Don’t: Expect your employees to be present all the time (unless otherwise agreed upon)
Remote work brings its own set of challenges: keeping work organized when collaborating with people who may or may not share the same timezone with you. In other words, the expectations need to be clear about deliverables, schedules, and whatever applies to your line of work. While it’s within your discretion to hire the local professionals exclusively, realize that you may be missing out on the world’s top talent by doing so.
Do: Provide a reliable communication channel
Recognize that communication is key to accomplishing the objectives and keeping things running smoothly. Therefore, you need to find a proper communication channel through which the objectives will be communicated. You could opt for Zoom or another modern virtual conferencing solution, but the gist of it is to find a channel that suits everyone’s needs. You should also consider whether it makes sense to use additional communication channels and collaboration tools in conjunction with it. For example, Slack is widely used for written communication.
Don’t: Micromanage your remote workers
Micromanaging feels like watching over someone’s shoulders, which translates to a lack of trust. As it goes without saying, this is not a good thing to keep the mutually-beneficial work relationship alive. Instead, give your remote workers a list of objectives as well as the tools necessary to complete them.
Do: Know how to define a task
Stating that ‘person X should code the login page’ doesn’t tell the whole story. You should ask yourself the following questions:
- When do you expect the work to be done?
- What to do in case obstacles get in the way?
- Do you expect the coder to track individual steps?
- Who will take care of the communication between the company and the clients?
Unless these are laid out in a manner that’s crystal clear, the kind that leaves as little as possible to interpret, you are likely to encounter trouble. Therefore, dissecting the task into smaller segments and envisioning what lies ahead is instrumental in providing the proper guidelines that take the above into account.
Don’t: Leave your team members in the dark
It’s essential to be there for your team and offer support when they need it. At the same time, make sure to communicate this on your end, as no one wants to appear bothersome. Asking your team members how things are going and whether they need any help should be done from a guidance and aid; not micromanagement and control. Be open to suggestions and criticisms. And if one of the team members brings up a clever way of addressing an issue, start brainstorming on how to implement it (or bring it up to someone who can).
What to keep in mind when working from home
Working from home is a relatively young concept, so certain bumps in the road are to be expected.

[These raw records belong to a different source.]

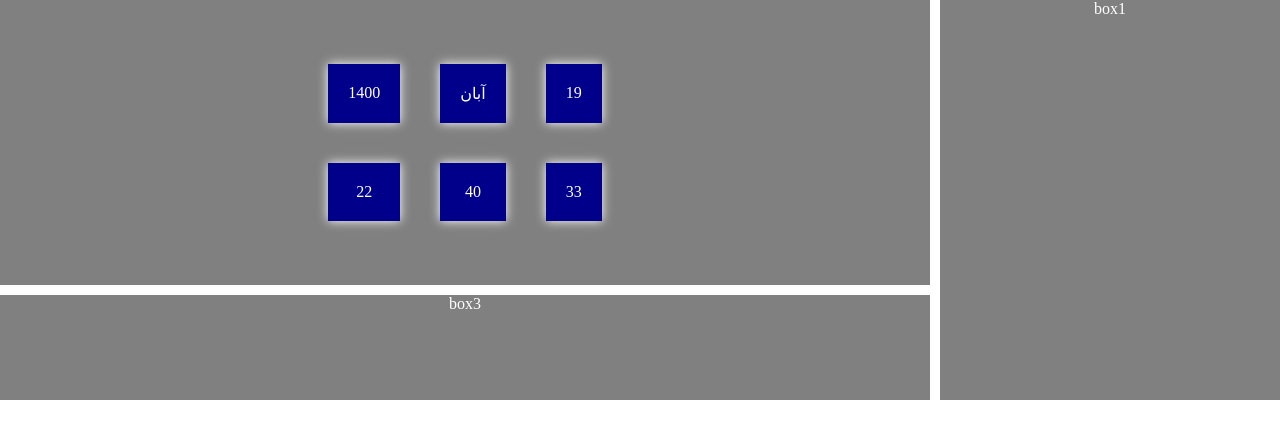
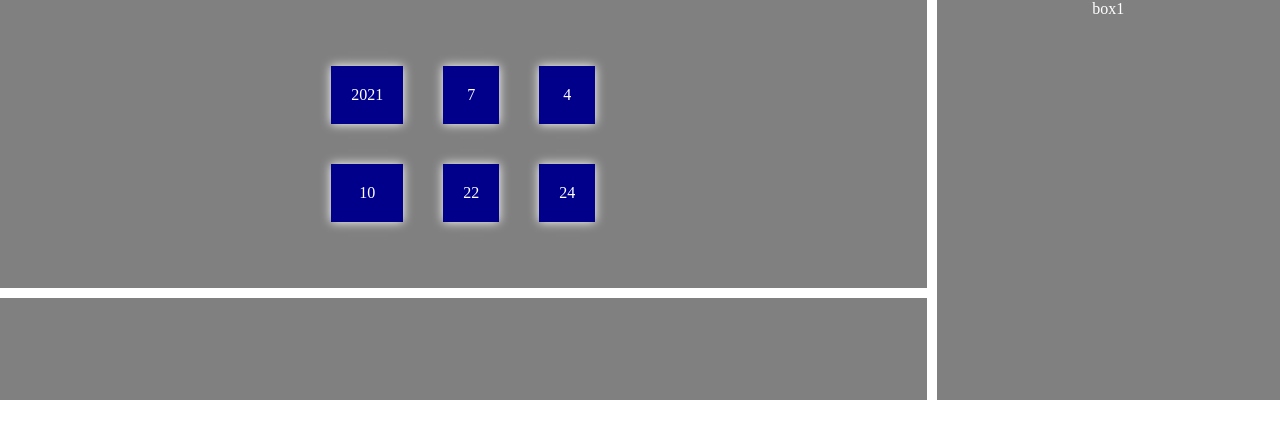
Before and after one commit to womoboy/se45-javascript-01-amoozeshOnline, a plain HTML site: page pages/index.html in a window 1280 px wide. Drawn offline with Linux system fonts and the light colour scheme.

Commit message:
tarikh va sate codnevisi shod be soorate dynamic

```diff
--- a/pages/index.html
+++ b/pages/index.html
@@ -12,23 +12,40 @@
 
         <title>java script and css grid and flex-box</title>
     </head>
-    <body>
+    <body onload= display_ct();>
         <section class="main-section">
             <section class="section-01">
                 <div class="box box1">box1</div>
                 <div class="box box2">
-                    <div class="slideshow show-day">19</div>
-                    <div class="slideshow show-month">آبان</div>
-                    <div class="slideshow show-year">1400</div>
+                    <div class="slideshow show-day" id="day">19</div>
+                    <div class="slideshow show-month" id="month">آبان</div>
+                    <div class="slideshow show-year" id="year">1400</div>
 
-                    <div class="slideshow show-sec">33</div>
-                    <div class="slideshow show-min">40</div>
-                    <div class="slideshow show-hour">22</div>
+                    <div class="slideshow show-sec" id="secound">33</div>
+                    <div class="slideshow show-min" id="minuts">40</div>
+                    <div class="slideshow show-hour" id="hour">22</div>
                 </div>
-                <div class="box box3">box3</div>
+                <div class="box box3" >
+                    <span id='ct' ></span>
+                </div>
+
             </section>
         </section>
         <script>
+            function display_c (){
+                refresh = 1000;
+                mytime = setTimeout('display_ct()',refresh);
+            }
+            function display_ct (){
+                var x = new Date();
+                document.getElementById("secound").innerHTML = x.getSeconds();
+                document.getElementById("minuts").innerHTML = x.getMinutes();
+                document.getElementById("hour").innerHTML = x.getHours();
+                document.getElementById("day").innerHTML = x.getDay();
+                document.getElementById("month").innerHTML = x.getMonth();
+                document.getElementById("year").innerHTML = x.getFullYear();
+                display_c ();
+            }
 
         </script>
     </body>
--- a/styles/cus-style.css
+++ b/styles/cus-style.css
@@ -51,19 +51,6 @@ table tr {
 table tr td {
     width: 50%;
 }
-a {
-    text-decoration: none;
-    background-color: blue;
-    padding: 5px;
-    color: white;
-    transition: 0.4s;
-    box-sizing: border-box;
-}
-a:hover {
-    background-color: white;
-    color: blue;
-    border: 2px solid blue;
-}
 .mathResoult {
     direction: ltr;
 }
```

However, the great thing about this new normal is that most of these, if not all, can be addressed in a manner that is mutually beneficial for all parties involved. In the end, it’s the forward-thinking environment that modern technology allows us to create. And this is something to be embraced.
About the author:
Henny Kel is a digital marketer, brand consultant, and business strategist with Designhill, a reliable marketplace for logo design, business cards, web design, T-shirt printing, and other graphic design products. With extensive experience working both client side and within the agency environment, he has authored several articles on topics related to digital marketing, business strategies, and content marketing.